Segment Start: Task input

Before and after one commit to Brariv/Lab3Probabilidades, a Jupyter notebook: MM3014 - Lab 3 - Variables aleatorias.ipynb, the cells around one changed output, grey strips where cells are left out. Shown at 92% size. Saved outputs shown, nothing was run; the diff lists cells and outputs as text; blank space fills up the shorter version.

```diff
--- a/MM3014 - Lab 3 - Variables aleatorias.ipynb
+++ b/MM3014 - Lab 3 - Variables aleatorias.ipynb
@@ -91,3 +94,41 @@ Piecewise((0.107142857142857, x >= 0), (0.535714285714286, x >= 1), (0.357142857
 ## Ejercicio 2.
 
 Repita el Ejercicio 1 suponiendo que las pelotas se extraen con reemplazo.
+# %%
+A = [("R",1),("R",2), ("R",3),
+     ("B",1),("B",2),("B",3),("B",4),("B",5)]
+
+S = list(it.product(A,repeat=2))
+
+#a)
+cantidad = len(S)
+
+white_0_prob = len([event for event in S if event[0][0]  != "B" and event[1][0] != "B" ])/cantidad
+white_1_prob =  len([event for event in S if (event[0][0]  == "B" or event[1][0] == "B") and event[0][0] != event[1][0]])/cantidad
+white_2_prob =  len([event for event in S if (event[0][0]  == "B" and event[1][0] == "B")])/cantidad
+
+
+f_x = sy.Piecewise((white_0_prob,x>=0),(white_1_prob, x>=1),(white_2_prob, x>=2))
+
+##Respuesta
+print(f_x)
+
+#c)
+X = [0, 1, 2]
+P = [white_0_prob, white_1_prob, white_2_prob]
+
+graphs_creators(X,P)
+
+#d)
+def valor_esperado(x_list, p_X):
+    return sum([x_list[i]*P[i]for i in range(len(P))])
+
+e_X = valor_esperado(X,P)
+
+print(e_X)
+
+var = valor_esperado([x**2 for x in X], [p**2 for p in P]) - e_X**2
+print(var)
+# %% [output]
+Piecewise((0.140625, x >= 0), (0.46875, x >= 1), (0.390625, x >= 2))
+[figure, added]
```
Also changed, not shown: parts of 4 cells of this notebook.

Segment End: Task input
Segment Start: Task input

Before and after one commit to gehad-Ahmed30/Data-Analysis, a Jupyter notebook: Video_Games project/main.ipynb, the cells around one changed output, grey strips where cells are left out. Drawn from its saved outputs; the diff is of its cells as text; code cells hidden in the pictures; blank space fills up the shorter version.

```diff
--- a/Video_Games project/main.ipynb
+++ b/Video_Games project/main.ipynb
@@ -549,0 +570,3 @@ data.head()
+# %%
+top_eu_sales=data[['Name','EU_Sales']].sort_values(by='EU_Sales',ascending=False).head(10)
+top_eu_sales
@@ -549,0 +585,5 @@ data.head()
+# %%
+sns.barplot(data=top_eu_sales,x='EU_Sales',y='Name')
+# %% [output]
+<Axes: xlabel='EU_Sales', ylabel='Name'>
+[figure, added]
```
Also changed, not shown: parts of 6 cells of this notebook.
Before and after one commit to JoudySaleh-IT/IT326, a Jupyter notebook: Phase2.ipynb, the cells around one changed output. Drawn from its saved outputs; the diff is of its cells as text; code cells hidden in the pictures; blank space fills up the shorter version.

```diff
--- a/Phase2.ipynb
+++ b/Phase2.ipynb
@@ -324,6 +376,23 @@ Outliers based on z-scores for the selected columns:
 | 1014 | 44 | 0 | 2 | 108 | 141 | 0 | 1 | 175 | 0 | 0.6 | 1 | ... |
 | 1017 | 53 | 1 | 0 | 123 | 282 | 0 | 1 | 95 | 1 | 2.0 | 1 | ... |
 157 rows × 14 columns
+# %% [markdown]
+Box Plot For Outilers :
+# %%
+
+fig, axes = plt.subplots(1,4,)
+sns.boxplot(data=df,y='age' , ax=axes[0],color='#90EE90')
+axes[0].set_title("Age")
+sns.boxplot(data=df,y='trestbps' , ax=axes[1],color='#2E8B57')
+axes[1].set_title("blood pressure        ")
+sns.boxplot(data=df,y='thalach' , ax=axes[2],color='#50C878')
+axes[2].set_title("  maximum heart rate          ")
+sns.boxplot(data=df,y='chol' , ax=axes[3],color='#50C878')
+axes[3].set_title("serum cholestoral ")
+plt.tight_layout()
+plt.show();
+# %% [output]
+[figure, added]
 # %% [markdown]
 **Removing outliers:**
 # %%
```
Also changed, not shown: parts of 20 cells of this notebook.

Segment End: Task input
Segment Start: Task input

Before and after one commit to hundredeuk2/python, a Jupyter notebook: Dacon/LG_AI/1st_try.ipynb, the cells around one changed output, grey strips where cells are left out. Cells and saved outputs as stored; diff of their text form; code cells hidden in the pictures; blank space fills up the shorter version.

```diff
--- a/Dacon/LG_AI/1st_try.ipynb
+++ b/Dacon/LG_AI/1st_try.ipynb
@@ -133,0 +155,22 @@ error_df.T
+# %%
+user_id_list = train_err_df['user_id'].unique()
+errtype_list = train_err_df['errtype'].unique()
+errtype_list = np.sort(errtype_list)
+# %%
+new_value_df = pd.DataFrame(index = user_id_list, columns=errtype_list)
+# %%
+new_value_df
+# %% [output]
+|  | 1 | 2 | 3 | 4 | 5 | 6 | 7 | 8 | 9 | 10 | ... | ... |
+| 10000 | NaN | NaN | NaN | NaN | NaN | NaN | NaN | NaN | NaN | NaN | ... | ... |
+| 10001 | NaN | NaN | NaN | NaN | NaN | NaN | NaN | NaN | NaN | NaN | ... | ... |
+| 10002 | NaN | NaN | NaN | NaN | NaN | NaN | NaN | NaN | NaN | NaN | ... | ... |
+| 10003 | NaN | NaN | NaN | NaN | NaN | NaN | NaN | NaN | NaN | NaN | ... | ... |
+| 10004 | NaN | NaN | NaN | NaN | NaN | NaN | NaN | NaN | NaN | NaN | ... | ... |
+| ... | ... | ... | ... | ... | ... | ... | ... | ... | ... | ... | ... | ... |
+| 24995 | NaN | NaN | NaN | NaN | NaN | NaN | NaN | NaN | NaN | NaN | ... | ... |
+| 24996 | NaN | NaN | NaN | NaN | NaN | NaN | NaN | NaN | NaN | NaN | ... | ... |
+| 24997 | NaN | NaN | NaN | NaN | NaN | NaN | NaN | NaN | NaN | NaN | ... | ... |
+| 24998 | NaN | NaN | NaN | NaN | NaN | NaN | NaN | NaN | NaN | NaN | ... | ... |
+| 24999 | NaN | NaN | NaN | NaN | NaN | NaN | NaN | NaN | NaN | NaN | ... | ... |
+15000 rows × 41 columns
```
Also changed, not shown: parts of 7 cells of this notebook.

Segment End: Task input

Compute the number of lines in the entries above that hold the word "this"; the answer must contain nothing else.

4